Giuseppe Sandro Mela.
Il 23 aprile 2017 la Francia andrà alle urne per eleggere il nuovo Presidente della Repubblica.
Sono otto i candidati del partito Les Républicains che si sono presentati alle primarie, che si terranno a fine novembre.
Ieri si è svolto un dibattito televisivo, al termine del quale sono state eseguiti dei sondaggi telefonici.
Juppe si sarebbe aggiudicato il 32% dei consensi, mentre Sarkozy si sarebbe attestato al 27%.
È inutile ribadire quanto siano critiche queste elezioni, che in ogni caso cambieranno il volto politico della Francia e dell’Unione Europea.
Dato centrale è la scomparsa del partito socialista francese, che i sondaggi danno dal 13% al 17%.
Molti i problemi.
La scelta del candidato repubblicano è critica non solo per le ovvie questioni interne del partito, ma anche perché i socialisti, esclusi dal ballottaggio, si riverseranno come da consuetudine a votare il candidato repubblicano in odio al Front National.
Ma il Front National è forte: al momento si prospetta come il partito di maggioranza relativa. Quindi, i Les Républicains devono scegliere un candidato che non sia troppo sgradito all’elettorato socialista. Che poi mantenga le promesse, questo sarà tutto da vedersi.
Ma i candidati hanno tutti diverse sfumature nei confronti dell’Unione Europea. Di sicuro sembrerebbe emergere solo un fatto: nessuno di essi sembrerebbe appoggiare l’attuale elité egemone.
→ Reuters. 2016-10-14. France’s Juppe seen winning first primary debate: poll
Former Prime Minister Alain Juppe was seen as the winner of the first debate on Thursday among candidates for the center-right’s nomination in France’s 2017 presidential election, a poll published immediately afterward showed.
Juppe, already the front-runner on a centrist platform of “happy identity” which he said in the televised debate meant giving voters hope, was seen as most convincing by 32 percent of those who said they would vote in the end-November primaries.
The poll was conducted as an online survey of 885 voters by polling firm Elabe commissioned by news network BFM TV.
Nicolas Sarkozy, a former president running on a law-and-order agenda meant, he said, “to ensure France once more becomes the great nation it is,” convinced 27 percent of voters in the two-hour debate.
The debate showed great similarities among the seven candidates on economic proposals meant to reduce public spending and loosen or eliminate France’s iconic 35-hour work week.
There were more differences on issues of security and immigration, with contenders quarrelling over whether those on intelligence services’ watch lists should be systematically detained.
Sarkozy, who was France’s president from 2007 to 2012 before losing to current president, Socialist Francois Hollande, was attacked by several of his former ministers and party allies. They questioned why he would be any different than in his first term and noted he faces multiple judicial investigations into alleged corruption, fraud and campaign funding irregularities.
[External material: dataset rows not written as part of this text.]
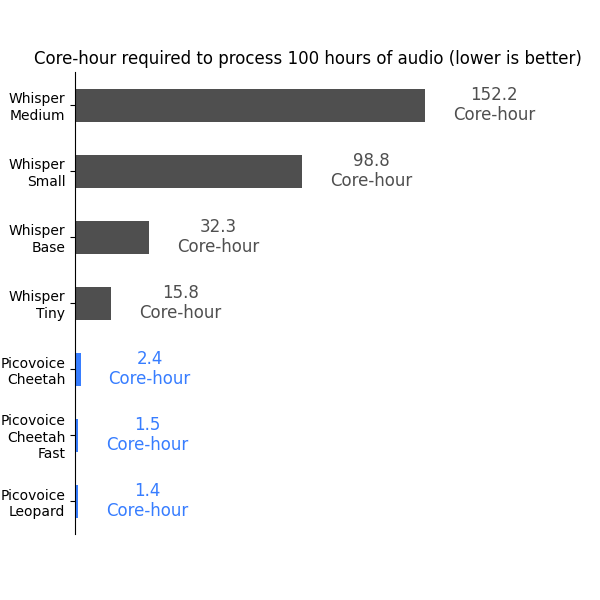
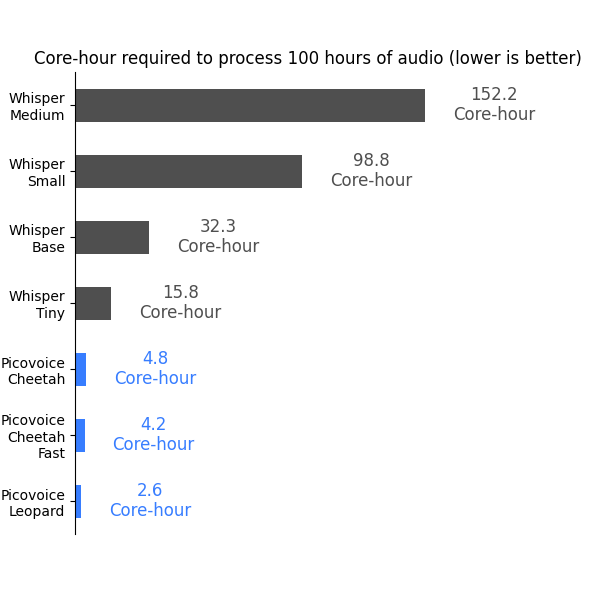
update core hours

diff --git a/results.py b/results.py
@@ -3,13 +3,13 @@ from engine import Engines
 
 RTF = {
     Engines.PICOVOICE_LEOPARD: {
-        Datasets.LIBRI_SPEECH_TEST_CLEAN: 0.014,
+        Datasets.LIBRI_SPEECH_TEST_CLEAN: 0.026,
     },
     Engines.PICOVOICE_CHEETAH_FAST: {
-        Datasets.LIBRI_SPEECH_TEST_CLEAN: 0.015,
+        Datasets.LIBRI_SPEECH_TEST_CLEAN: 0.042,
     },
     Engines.PICOVOICE_CHEETAH: {
-        Datasets.LIBRI_SPEECH_TEST_CLEAN: 0.024,
+        Datasets.LIBRI_SPEECH_TEST_CLEAN: 0.048,
     },
     Engines.WHISPER_TINY: {
         Datasets.LIBRI_SPEECH_TEST_CLEAN: 0.158,

diff --git a/README.md b/README.md
@@ -309,7 +309,7 @@ python3 benchmark_latency.py \
 To obtain these results, we ran the benchmark across the entire LibriSpeech test-clean dataset and recorded the processing time.
 The measurement is carried out on an Ubuntu 22.04 machine with AMD CPU (`AMD Ryzen 9 5900X (12) @ 3.70GHz`),
 64 GB of RAM, and NVMe storage, using 10 cores simultaneously. We omit Whisper Large from this benchmark.
-Picovoice engine results are obtained with the configuration of `--pv-device cpu:16` and `--num-workers 1`.
+Picovoice engine results are obtained with `--pv-device cpu:1`.
 
 ![](results/plots/cpu_usage_comparison.png)
 
@@ -319,9 +319,9 @@ Picovoice engine results are obtained with the configuration of `--pv-device cpu
 |    Whisper Small       |   0.99     |       462       |
 |     Whisper Base       |   0.32     |       139       |
 |     Whisper Tiny       |   0.16     |       73        |
-|   Picovoice Leopard    |   0.014    |       37        |
-| Picovoice Cheetah Fast |   0.015    |       34        |
-|   Picovoice Cheetah    |   0.024    |       34        |
+|   Picovoice Leopard    |   0.026    |       37        |
+| Picovoice Cheetah Fast |   0.042    |       34        |
+|   Picovoice Cheetah    |   0.048    |       34        |
 
 #### Word Emission Latency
“Ten years ago, in 2007, I believed in Nicolas Sarkozy’s plan to break with the past, but it never happened,” former conservative party leader Jean-Francois Cope said.
“If I had been put under formal investigation, I wouldn’t have run (in this election),” he said.
Sarkozy, who denies any wrongdoing, retorted that such accusations “do not honor those who make them.”
He appeared quite tense at times while Juppe was subdued, apparently wanting to avoid any move that could hurt his lead in the race.
All were harsh in their criticism of Hollande, the most unpopular French president on record and a likely opponent in the April 2017 presidential election.
“I want to lead you on the path of hope,” Juppe said in his concluding remarks of a sometimes very technical debate that lacked any strong vision for France’s future. “I am convinced that with the right reforms, France will once again be the country where the living is good.”
Sarkozy, his main challenger in the primaries, concluded by saying: “I believe in France, I believe in the genius of the French people … I want to be the spokesman of the silent majority.”
Two more televised debates will follow before the first round of the primaries, scheduled for Nov. 20.